Play Live Radio
Next Up:
0:00 0:00
Available On Air Stations

Federal grant aimed at curbing domestic violence in Columbus

 Police Line Do Not Cross tape at a crime scene
Adobe Stock

Columbus will create a multi-agency domestic violence strangulation task force with an $800,000 U.S. Department of Justice Office of Violence grant.

The strangulation task force will be a working committee of the Blueprint for Safety team, which is a collection of city and county prosecutors, law enforcers, judges, advocates and forensic nurses. The goal is to better identify strangulation cases and support victims.

The grant will fund an additional full-time Columbus police officer who will be focused on strangulation cases as part of the Strangulation Team Operations for Prosecution (STOP) unit. The funds will also be used to purchase a dedicated STOP vehicle and support police training to better identify and respond to strangulation cases.

The city prosecutor’s office will be able to hire two specialized victims’ advocates – one full-time and one part-time – to work on felony strangulation cases.

Columbus City Attorney Zach Klein said the advocates will specifically support victims in felony arraignment court when the defendant is brought forward.

Klein said domestic violence homicides in the city have increased threefold over this time last year. In 2022, the city saw seven domestic violence-related homicides. As of Wednesday, there have been 24 domestic violence-related homicides in the city this year, Klein said. He said that makes up about 20% of all the homicides in the city this year.

When it comes to domestic violence, Klein said strangulation cases are statistically more deadly.

“All the data shows that you have a 700% increase in lethality, which means death, if you're a victim of domestic violence where there's previous evidence of strangulation,” Klein said.

In April, a change in state law elevated non-lethal strangulation from a misdemeanor to a felony.

Klein called domestic violence offenders, especially those who use a firearm or strangle victims, “some of the worst of the worst offenders.”

“These are the folks that have demonstrated a proclivity through their actions of already being a violent individual.
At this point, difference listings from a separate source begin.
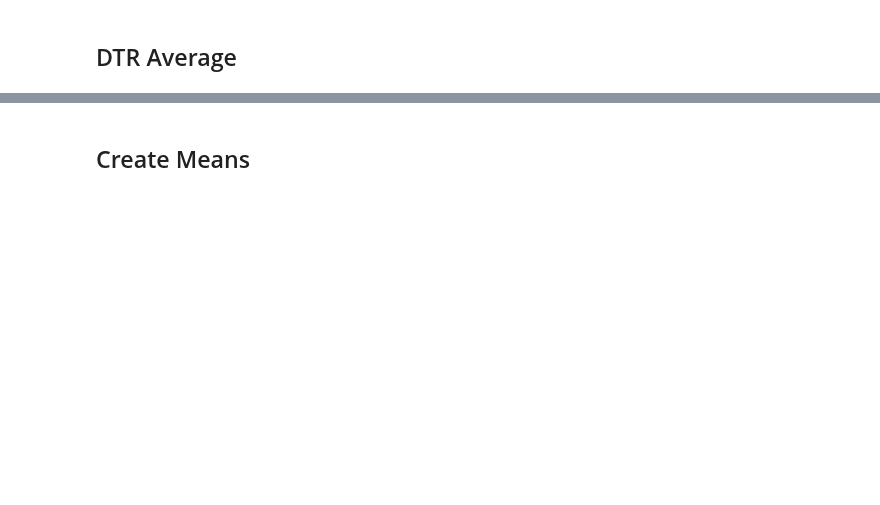
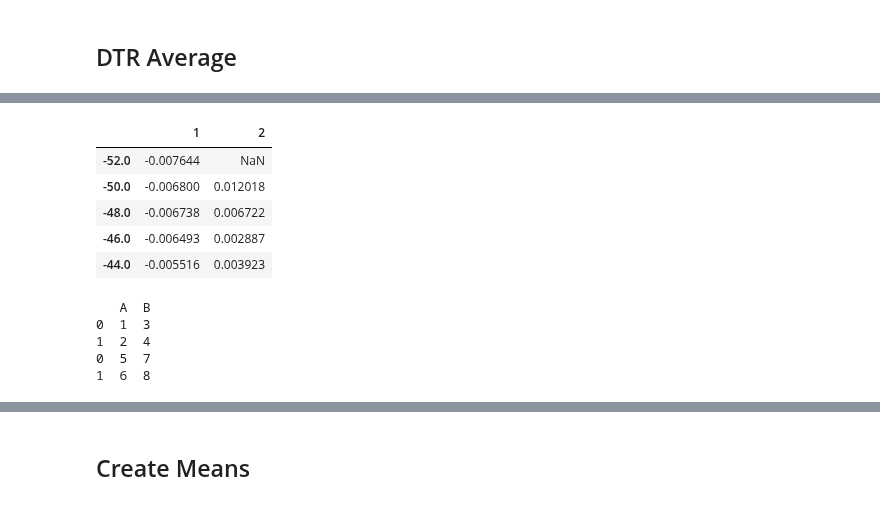
Before and after one commit to LeoausderDose/Praktikum_AWI, a Jupyter notebook: Bilder/Binned_Trends/Binned_Trends_month.ipynb, the cells around one changed output, grey strips where cells are left out. Saved outputs shown, nothing was run; the diff lists cells and outputs as text; code cells hidden in the pictures; blank space fills up the shorter version.

```diff
--- a/Bilder/Binned_Trends/Binned_Trends_month.ipynb
+++ b/Bilder/Binned_Trends/Binned_Trends_month.ipynb
@@ -593,0 +330,36 @@ for month in unique_months:
+# %%
+# Create lists to store legend handles
+legend_handles = []
+
+# Create lists to store regression coefficients and R-squared values
+regression_coeffs = []
+r_squared_values = []
+
+# startdate = pd.to_datetime('1973-01-01')
+# enddate = pd.to_datetime('2023-01-01')
+index = '0.0'
+
+DTR_trend_month_dict_binned = {}
+for month in unique_months:
+    regression_coeffs = {}
+    for tbin in list(DTR_sorted_month_timeseries_bin[month]):
+        #color = legend_colors[i - 1]
+        # Filter the data for the specified date range (1960-01-01 to 1980-12-31)
+
+        x = np.arange(len(DTR_sorted_month_timeseries_bin[month][tbin]['time']))  # Use an index as x values
+        y = DTR_sorted_month_timeseries_bin[month][tbin]
+
+        # Fit a linear regression line
+        slope, intercept = np.polyfit(x, y, 1)
+
+        # Calculate R-squared
+        residuals = y - (slope * x + intercept)
+        ss_res = np.sum(residuals**2)
+        ss_tot = np.sum((y - np.mean(y))**2)
+        r_squared = 1 - (ss_res / ss_tot)
+
+        # Append regression coefficients and R-squared values to lists
+        regression_coeffs[tbin] = slope
+        #r_squared_values.append(r_squared)
+
+    DTR_trend_month_dict_binned[month] = regression_coeffs.copy()
@@ -593,0 +459,35 @@ for month in unique_months:
+# %%
+# Creating df
+
+df1 = pd.DataFrame(DTR_trend_month_dict_binned[1].values(), index=list(DTR_trend_month_dict_binned[1]), columns=['1'])
+df2 = pd.DataFrame(DTR_trend_month_dict_binned[2].values(), index=list(DTR_trend_month_dict_binned[2]), columns=['2'])
+
+result = pd.concat([df1, df2], axis = 1)
+# Display the DataFrame
+result.head()
+# %% [output]
+|  | 1 | 2 |
+| -52.0 | -0.007644 | NaN |
+| -50.0 | -0.006800 | 0.012018 |
+| -48.0 | -0.006738 | 0.006722 |
+| -46.0 | -0.006493 | 0.002887 |
+| -44.0 | -0.005516 | 0.003923 |
+# %%
+
+# Assuming df1 and df2 are your two DataFrames
+df1 = pd.DataFrame({'A': [1, 2], 'B': [3, 4]})
+df2 = pd.DataFrame({'A': [5, 6], 'B': [7, 8]})
+
+# Concatenate along rows (axis=0)
+result = pd.concat([df1, df2], axis=0)
+
+# Concatenate along columns (axis=1)
+# result = pd.concat([df1, df2], axis=1)
+
+print(result)
+# %% [output]
+   A  B
+0  1  3
+1  2  4
+0  5  7
+1  6  8
```
Also changed, not shown: parts of 38 cells of this notebook.
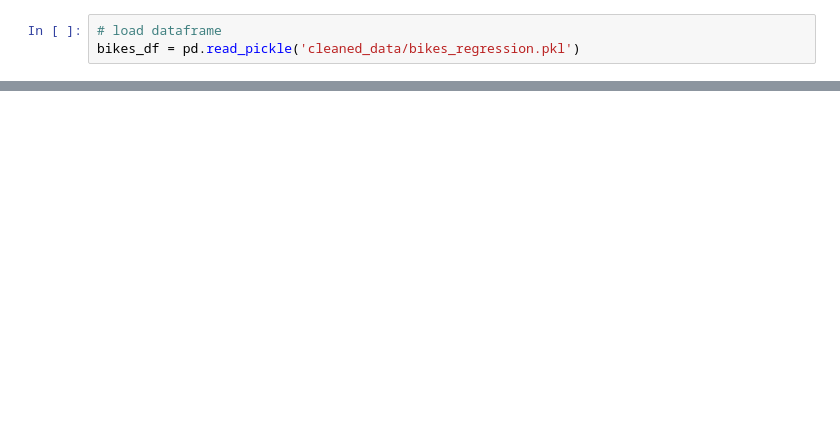
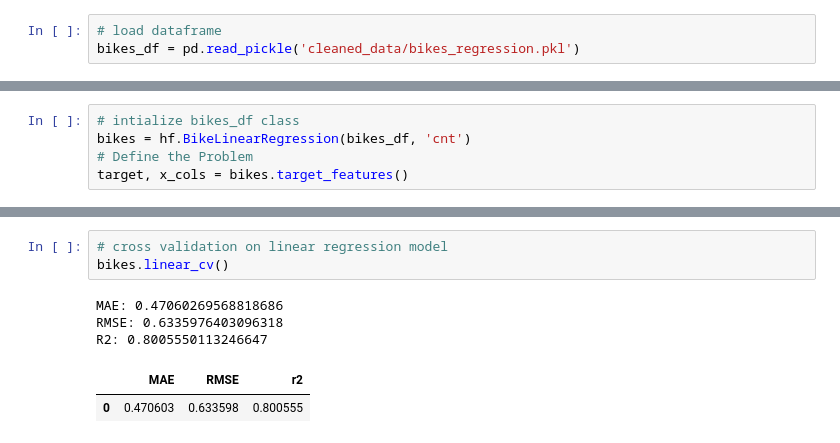
Before and after one commit to mzhou356/bike-sharing-regression, a Jupyter notebook: biking_sharing_regression_model_fitting.ipynb, the cells around one changed output, grey strips where cells are left out. Cells and saved outputs as stored; diff of their text form; blank space fills up the shorter version.

```diff
--- a/biking_sharing_regression_model_fitting.ipynb
+++ b/biking_sharing_regression_model_fitting.ipynb
@@ -279,0 +17,5 @@ print(np.mean(cross_val_score(linreg, x_cols.drop(columns = columns_high_p), tar
+# %%
+# intialize bikes_df class
+bikes = hf.BikeLinearRegression(bikes_df, 'cnt')
+# Define the Problem
+target, x_cols = bikes.target_features()
@@ -279,0 +98,9 @@ print(np.mean(cross_val_score(linreg, x_cols.drop(columns = columns_high_p), tar
+# %%
+# cross validation on linear regression model
+bikes.linear_cv()
+# %% [output]
+MAE: 0.47060269568818686
+RMSE: 0.6335976403096318
+R2: 0.8005550113246647
+|  | MAE | RMSE | r2 |
+| 0 | 0.470603 | 0.633598 | 0.800555 |
```
Also changed, not shown: parts of 40 cells of this notebook.
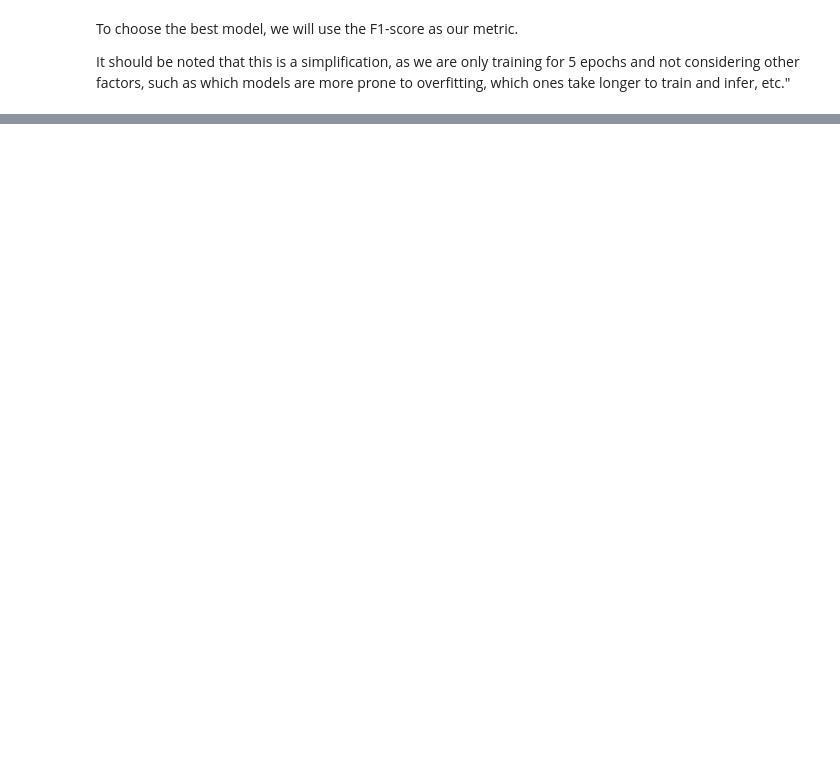
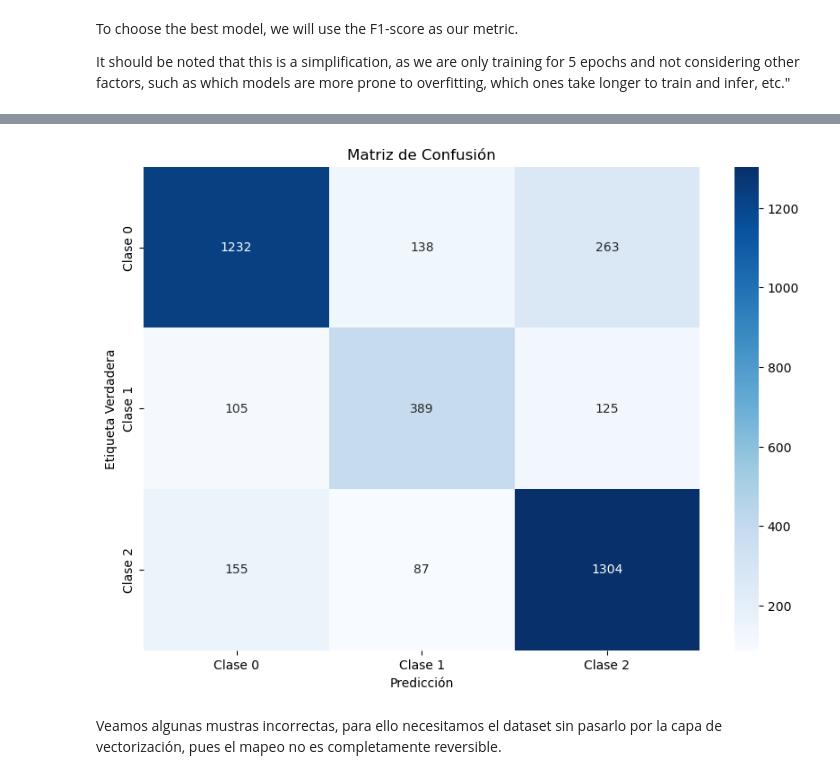
Before and after one commit to MNGARCIA085/NLP, a Jupyter notebook: Sentiment Analysis - COVID/Sentiment Analysis.ipynb, the cells around one changed output, grey strips where cells are left out. Cells and saved outputs as stored; diff of their text form; code cells hidden in the pictures; blank space fills up the shorter version.

Commit message:
sentiment analysis progress

```diff
--- a/Sentiment Analysis - COVID/Sentiment Analysis.ipynb
+++ b/Sentiment Analysis - COVID/Sentiment Analysis.ipynb
@@ -795,0 +969,8 @@ print(f"Model with the highest F1 score:\n{best_model}")
+# %%
+tuner = keras_tuner.BayesianOptimization(
+                        hypermodel= MyHyperModel(),
+                        objective = "val_accuracy",
+                        max_trials = 5, #max candidates to test
+                        overwrite = True,
+                        directory = 'search_dir',
+                        project_name = 'sentiment_analysis')
@@ -795,0 +1002,6 @@ print(f"Model with the highest F1 score:\n{best_model}")
+# %%
+# mejor modelo
+best_hps = tuner.get_best_hyperparameters(num_trials=1)[0]
+final_model = tuner.hypermodel.build(best_hps)
+
+final_model.summary()
@@ -795,0 +1027,12 @@ print(f"Model with the highest F1 score:\n{best_model}")
+# %%
+callbacks = [
+    tf.keras.callbacks.EarlyStopping(monitor='val_loss', patience=15),
+]
+
+final_history = final_model.fit(
+                  train_dataset,
+                  validation_data=validation_dataset,
+                  epochs=80,
+                  verbose=0,
+                  batch_size=BATCH_SIZE,
+                  callbacks=callbacks)
@@ -795,0 +1128,21 @@ print(f"Model with the highest F1 score:\n{best_model}")
+# %%
+import numpy as np
+import seaborn as sns
+import matplotlib.pyplot as plt
+from sklearn.metrics import confusion_matrix
+
+
+
+# Crear el heatmap
+plt.figure(figsize=(10, 7))
+sns.heatmap(cm, annot=True, fmt='d', cmap='Blues',
+            xticklabels=['Clase 0', 'Clase 1', 'Clase 2'],  # Cambia según el número de clases
+            yticklabels=['Clase 0', 'Clase 1', 'Clase 2'])  # Cambia según el número de clases
+plt.xlabel('Predicción')
+plt.ylabel('Etiqueta Verdadera')
+plt.title('Matriz de Confusión')
+plt.show()
+# %% [output]
+[figure, added]
+# %% [markdown]
+Veamos algunas mustras incorrectas, para ello necesitamos el dataset sin pasarlo por la capa de vectorización, pues el mapeo no es completamente reversible.
```
Also changed, not shown: parts of 70 cells of this notebook, 27 other files.
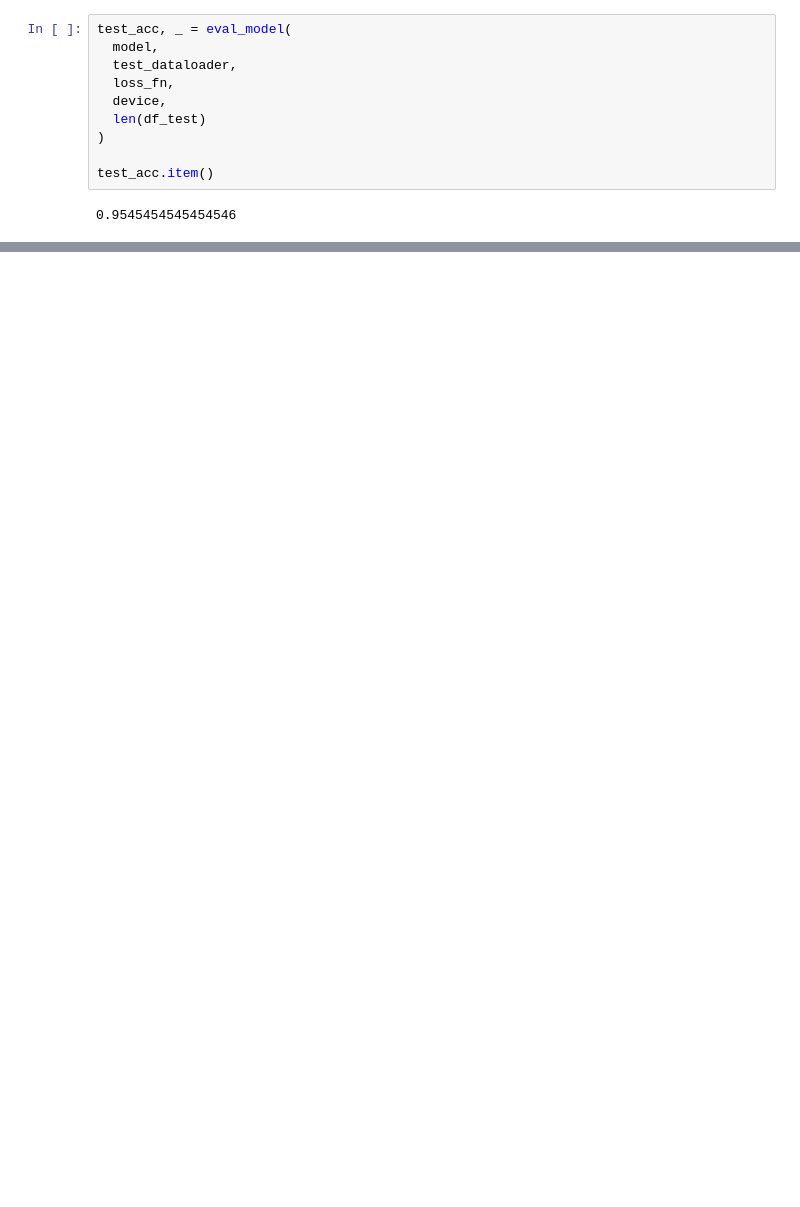
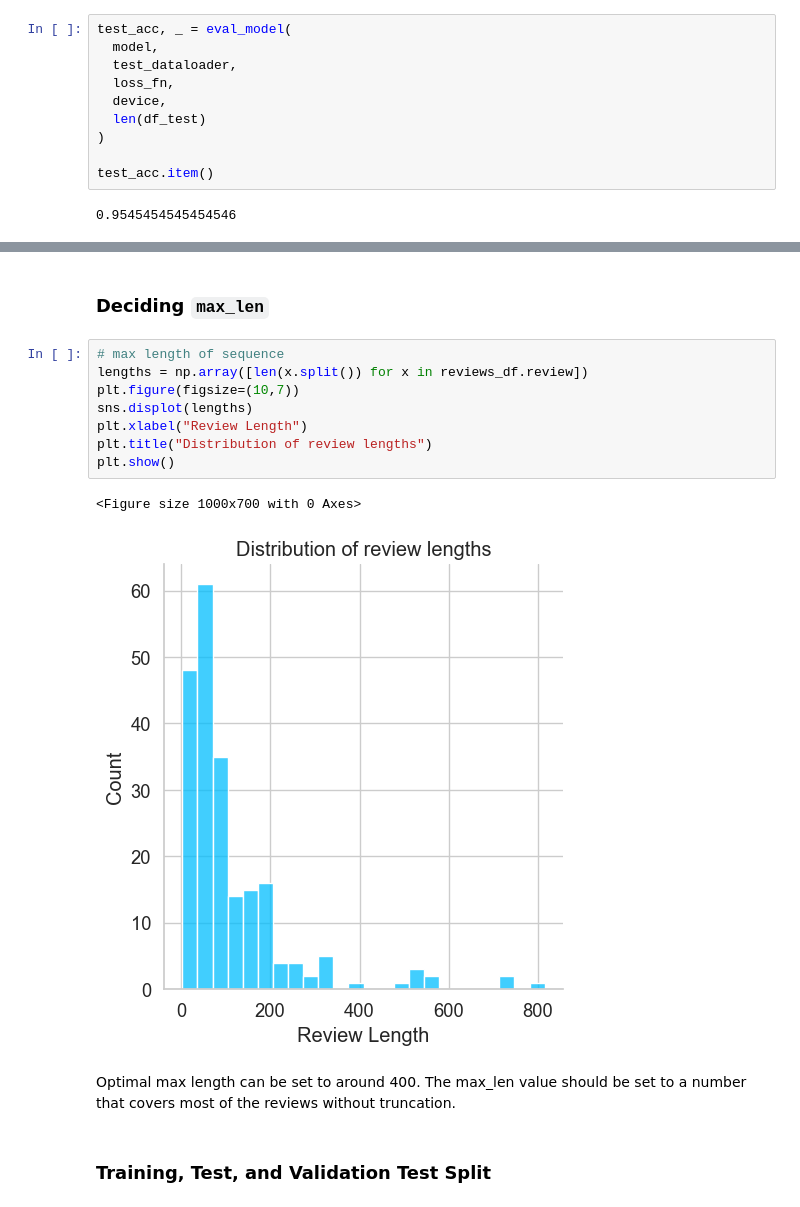
Before and after one commit to filleepa/webscraper, a Jupyter notebook: Textual_Analysis/sentimentanalysis.ipynb, the cells around one changed output, grey strips where cells are left out. Saved outputs shown, nothing was run; the diff lists cells and outputs as text; blank space fills up the shorter version.

```diff
--- a/Textual_Analysis/sentimentanalysis.ipynb
+++ b/Textual_Analysis/sentimentanalysis.ipynb
@@ -647,0 +672,17 @@ test_acc.item()
+# %% [markdown]
+### Deciding `max_len`
+# %%
+# max length of sequence
+lengths = np.array([len(x.split()) for x in reviews_df.review])
+plt.figure(figsize=(10,7))
+sns.displot(lengths)
+plt.xlabel("Review Length")
+plt.title("Distribution of review lengths")
+plt.show()
+# %% [output]
+<Figure size 1000x700 with 0 Axes>
+[figure, added]
+# %% [markdown]
+Optimal max length can be set to around 400. The max_len value should be set to a number that covers most of the reviews without truncation.
+# %% [markdown]
+### Training, Test, and Validation Test Split
```
Also changed, not shown: parts of 41 cells of this notebook.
And so, these folks are the ones that we need to get off the streets,” he said.

Klein asked that family and friends who suspect domestic violence report the incidents. He said that in many cases of domestic violence-related homicide, the abuser had no prior contact with law enforcement and the victim had no intervention from a social service agency.

“That means that it’s going under the radar. It’s occurring in the dark of night. But friends and families do know that it exists,” Klein said. “And we need folks to stand up and not be afraid to be the voice for the voiceless."

Allie Vugrincic is a reporter for 89.7 NPR News. She comes to Columbus from her hometown of Warren, Ohio, where she was a reporter, features writer and photographer for four years at the Tribune Chronicle and The Vindicator newspapers.